■ Exercise aim ■
Would you set down all of the entries below exactly as they stand?

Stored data
- - -

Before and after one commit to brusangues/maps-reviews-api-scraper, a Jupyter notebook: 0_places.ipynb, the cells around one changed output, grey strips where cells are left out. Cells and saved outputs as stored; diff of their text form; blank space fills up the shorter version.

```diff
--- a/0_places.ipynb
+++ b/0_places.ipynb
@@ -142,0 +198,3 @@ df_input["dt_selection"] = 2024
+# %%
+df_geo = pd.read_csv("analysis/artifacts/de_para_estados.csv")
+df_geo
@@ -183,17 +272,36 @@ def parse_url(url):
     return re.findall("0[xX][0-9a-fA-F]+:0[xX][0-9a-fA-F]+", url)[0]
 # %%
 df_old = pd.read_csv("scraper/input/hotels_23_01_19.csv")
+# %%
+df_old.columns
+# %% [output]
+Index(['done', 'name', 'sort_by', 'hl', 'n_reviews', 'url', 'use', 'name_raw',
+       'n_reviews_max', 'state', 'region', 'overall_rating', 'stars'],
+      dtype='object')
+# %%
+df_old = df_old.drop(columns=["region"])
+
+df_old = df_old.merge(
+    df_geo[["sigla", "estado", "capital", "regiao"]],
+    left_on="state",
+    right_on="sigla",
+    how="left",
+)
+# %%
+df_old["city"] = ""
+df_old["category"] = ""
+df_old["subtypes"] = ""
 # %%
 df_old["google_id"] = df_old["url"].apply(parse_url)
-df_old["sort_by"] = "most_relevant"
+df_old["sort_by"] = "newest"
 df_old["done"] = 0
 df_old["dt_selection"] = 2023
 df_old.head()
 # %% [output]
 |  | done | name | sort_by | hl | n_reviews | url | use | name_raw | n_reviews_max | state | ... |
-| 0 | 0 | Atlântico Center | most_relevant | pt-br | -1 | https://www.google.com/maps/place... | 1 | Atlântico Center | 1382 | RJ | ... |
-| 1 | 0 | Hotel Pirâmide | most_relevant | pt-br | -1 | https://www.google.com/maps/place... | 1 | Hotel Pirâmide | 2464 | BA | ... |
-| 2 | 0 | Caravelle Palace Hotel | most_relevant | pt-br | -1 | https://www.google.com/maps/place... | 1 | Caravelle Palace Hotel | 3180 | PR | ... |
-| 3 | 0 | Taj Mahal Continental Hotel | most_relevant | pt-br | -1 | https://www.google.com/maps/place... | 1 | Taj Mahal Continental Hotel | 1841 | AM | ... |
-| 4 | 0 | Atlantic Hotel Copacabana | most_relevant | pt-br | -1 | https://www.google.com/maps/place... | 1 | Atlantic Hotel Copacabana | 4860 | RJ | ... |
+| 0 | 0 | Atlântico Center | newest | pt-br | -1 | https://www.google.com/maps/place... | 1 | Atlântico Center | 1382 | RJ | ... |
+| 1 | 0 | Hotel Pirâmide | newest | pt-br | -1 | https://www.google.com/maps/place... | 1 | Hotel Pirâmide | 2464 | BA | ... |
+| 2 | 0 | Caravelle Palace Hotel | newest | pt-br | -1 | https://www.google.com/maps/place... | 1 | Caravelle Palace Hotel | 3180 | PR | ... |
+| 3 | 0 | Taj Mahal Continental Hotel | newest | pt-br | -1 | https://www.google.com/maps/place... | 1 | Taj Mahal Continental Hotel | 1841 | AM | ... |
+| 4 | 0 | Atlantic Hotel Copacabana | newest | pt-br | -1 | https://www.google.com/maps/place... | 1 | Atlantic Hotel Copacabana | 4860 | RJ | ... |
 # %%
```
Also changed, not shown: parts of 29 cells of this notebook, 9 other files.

- - -

■ Exercise output ■
Before and after one commit to brusangues/maps-reviews-api-scraper, a Jupyter notebook: 0_places.ipynb, the cells around one changed output, grey strips where cells are left out. Cells and saved outputs as stored; diff of their text form; blank space fills up the shorter version.

```diff
--- a/0_places.ipynb
+++ b/0_places.ipynb
@@ -142,0 +198,3 @@ df_input["dt_selection"] = 2024
+# %%
+df_geo = pd.read_csv("analysis/artifacts/de_para_estados.csv")
+df_geo
@@ -183,17 +272,36 @@ def parse_url(url):
     return re.findall("0[xX][0-9a-fA-F]+:0[xX][0-9a-fA-F]+", url)[0]
 # %%
 df_old = pd.read_csv("scraper/input/hotels_23_01_19.csv")
+# %%
+df_old.columns
+# %% [output]
+Index(['done', 'name', 'sort_by', 'hl', 'n_reviews', 'url', 'use', 'name_raw',
+       'n_reviews_max', 'state', 'region', 'overall_rating', 'stars'],
+      dtype='object')
+# %%
+df_old = df_old.drop(columns=["region"])
+
+df_old = df_old.merge(
+    df_geo[["sigla", "estado", "capital", "regiao"]],
+    left_on="state",
+    right_on="sigla",
+    how="left",
+)
+# %%
+df_old["city"] = ""
+df_old["category"] = ""
+df_old["subtypes"] = ""
 # %%
 df_old["google_id"] = df_old["url"].apply(parse_url)
-df_old["sort_by"] = "most_relevant"
+df_old["sort_by"] = "newest"
 df_old["done"] = 0
 df_old["dt_selection"] = 2023
 df_old.head()
 # %% [output]
 |  | done | name | sort_by | hl | n_reviews | url | use | name_raw | n_reviews_max | state | ... |
-| 0 | 0 | Atlântico Center | most_relevant | pt-br | -1 | https://www.google.com/maps/place... | 1 | Atlântico Center | 1382 | RJ | ... |
-| 1 | 0 | Hotel Pirâmide | most_relevant | pt-br | -1 | https://www.google.com/maps/place... | 1 | Hotel Pirâmide | 2464 | BA | ... |
-| 2 | 0 | Caravelle Palace Hotel | most_relevant | pt-br | -1 | https://www.google.com/maps/place... | 1 | Caravelle Palace Hotel | 3180 | PR | ... |
-| 3 | 0 | Taj Mahal Continental Hotel | most_relevant | pt-br | -1 | https://www.google.com/maps/place... | 1 | Taj Mahal Continental Hotel | 1841 | AM | ... |
-| 4 | 0 | Atlantic Hotel Copacabana | most_relevant | pt-br | -1 | https://www.google.com/maps/place... | 1 | Atlantic Hotel Copacabana | 4860 | RJ | ... |
+| 0 | 0 | Atlântico Center | newest | pt-br | -1 | https://www.google.com/maps/place... | 1 | Atlântico Center | 1382 | RJ | ... |
+| 1 | 0 | Hotel Pirâmide | newest | pt-br | -1 | https://www.google.com/maps/place... | 1 | Hotel Pirâmide | 2464 | BA | ... |
+| 2 | 0 | Caravelle Palace Hotel | newest | pt-br | -1 | https://www.google.com/maps/place... | 1 | Caravelle Palace Hotel | 3180 | PR | ... |
+| 3 | 0 | Taj Mahal Continental Hotel | newest | pt-br | -1 | https://www.google.com/maps/place... | 1 | Taj Mahal Continental Hotel | 1841 | AM | ... |
+| 4 | 0 | Atlantic Hotel Copacabana | newest | pt-br | -1 | https://www.google.com/maps/place... | 1 | Atlantic Hotel Copacabana | 4860 | RJ | ... |
 # %%
```
Also changed, not shown: parts of 29 cells of this notebook, 9 other files.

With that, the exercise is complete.